What is required:
Each line below with the string "chapters" should be copied.

Supplied data:
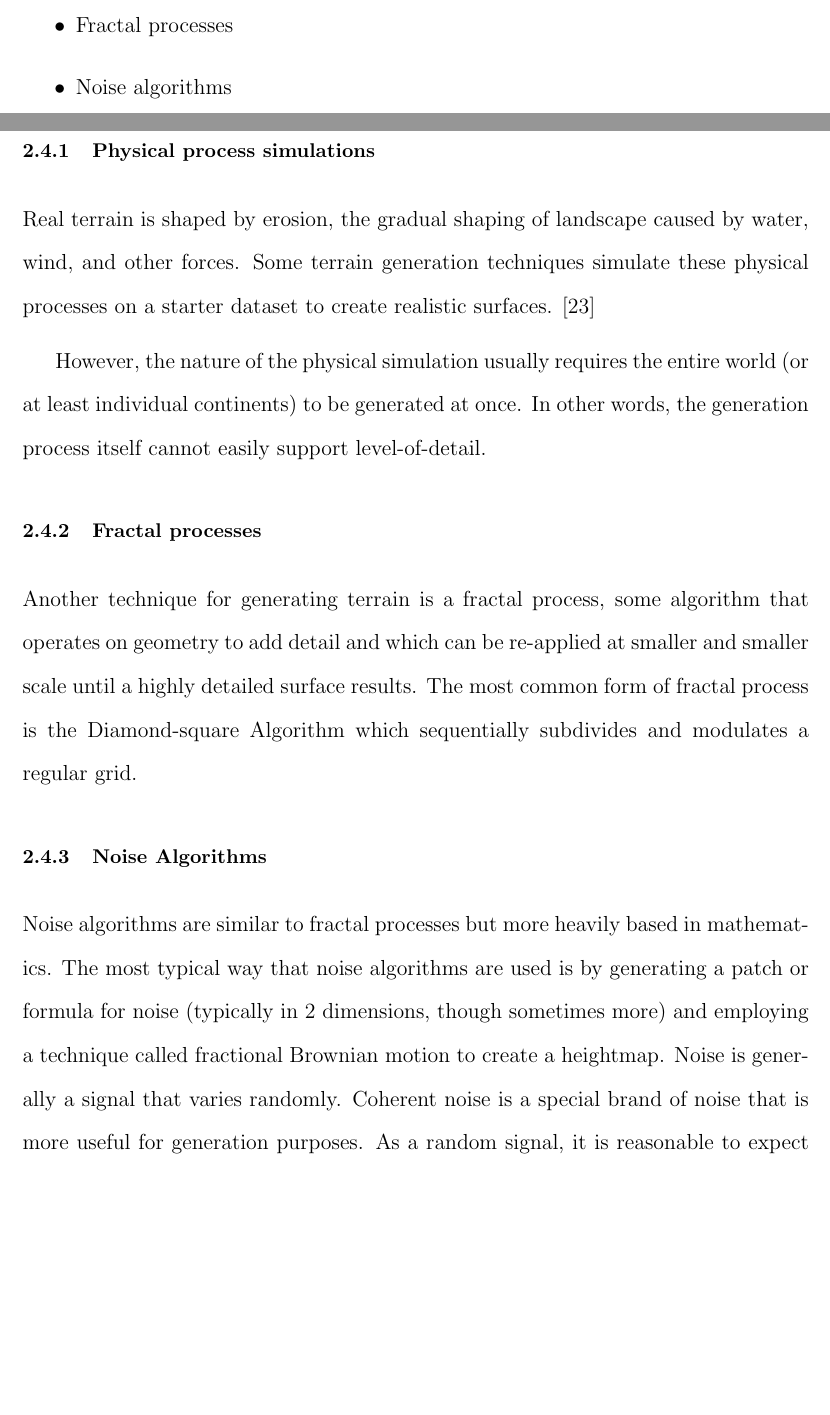
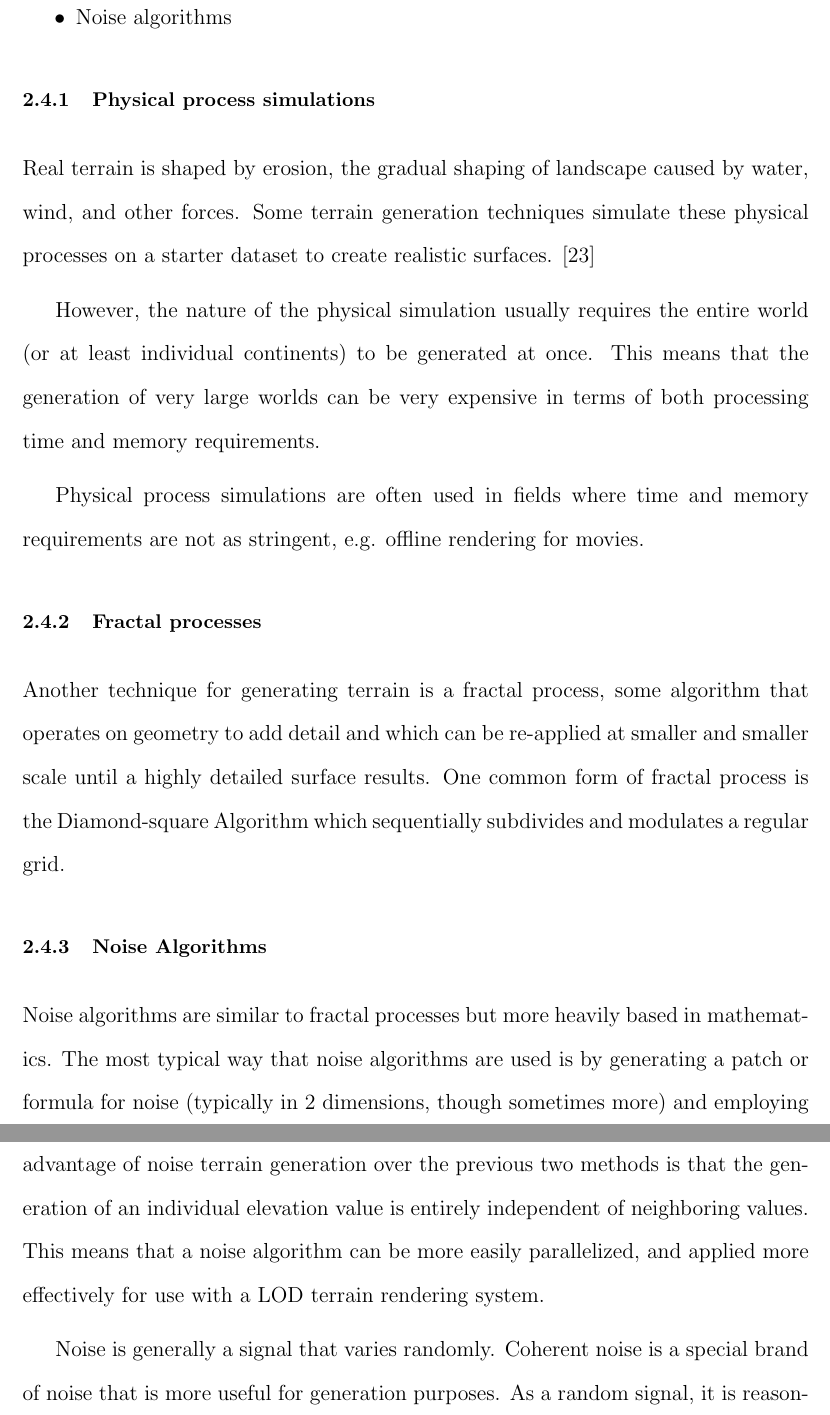
Before and after one commit to iondune/Thesis, a LaTeX thesis (main.tex, which reads chapters/2-background.tex): two parts of pages 17 and 18 of 44 before the commit and two parts of pages 18 and 19 of 44 after it, joined at a grey line, cut at the place of the change, the shorter picture padded with empty space. Compiled offline with pdfLaTeX; a LaTeX package or settings file that is missing is left out.

Commit message:
More edits to background

```diff
--- a/chapters/2-background.tex
+++ b/chapters/2-background.tex
@@ -115,23 +119,29 @@ Real terrain is shaped by erosion, the gradual shaping of landscape caused by wa
 Some terrain generation techniques simulate these physical processes on a starter dataset to create realistic surfaces. \cite{hydrology}
 
 However, the nature of the physical simulation usually requires the entire world (or at least individual continents) to be generated at once.
-In other words, the generation process itself cannot easily support level-of-detail.
+This means that the generation of very large worlds can be very expensive in terms of both processing time and memory requirements.
+
+Physical process simulations are often used in fields where time and memory requirements are not as stringent, e.g. offline rendering for movies.
 
 
 \subsection{Fractal processes}
 
 Another technique for generating terrain is a fractal process, some algorithm that operates on geometry to add detail and which can be re-applied at smaller and smaller scale until a highly detailed surface results.
-The most common form of fractal process is the Diamond-square Algorithm which sequentially subdivides and modulates a regular grid.
+One common form of fractal process is the Diamond-square Algorithm which sequentially subdivides and modulates a regular grid.
 
 
 \subsection{Noise Algorithms}
 
 Noise algorithms are similar to fractal processes but more heavily based in mathematics.
 The most typical way that noise algorithms are used is by generating a patch or formula for noise (typically in 2 dimensions, though sometimes more) and employing a technique called fractional Brownian motion to create a heightmap.
+The primary advantage of noise terrain generation over the previous two methods is that the generation of an individual elevation value is entirely independent of neighboring values.
+This means that a noise algorithm can be more easily parallelized, and applied more effectively for use with a LOD terrain rendering system.
+
 Noise is generally a signal that varies randomly.
 Coherent noise is a special brand of noise that is more useful for generation purposes.
 As a random signal, it is reasonable to expect that a large change in domain results in a random change in output for a given noise function.
 Coherent noise has the property that for small changes in domain, only a small change in output will result.
+
 
 
 \subsubsection{Coherent Noise}
```
Also changed, not shown: chapters/5-rendering.tex (+1 -1 lines), chapters/2-background.tex (10 more changed lines).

The answer:
Before and after one commit to iondune/Thesis, a LaTeX thesis (main.tex, which reads chapters/2-background.tex): two parts of pages 17 and 18 of 44 before the commit and two parts of pages 18 and 19 of 44 after it, joined at a grey line, cut at the place of the change, the shorter picture padded with empty space. Compiled offline with pdfLaTeX; a LaTeX package or settings file that is missing is left out.
--- a/chapters/2-background.tex
+++ b/chapters/2-background.tex
Also changed, not shown: chapters/5-rendering.tex (+1 -1 lines), chapters/2-background.tex (10 more changed lines).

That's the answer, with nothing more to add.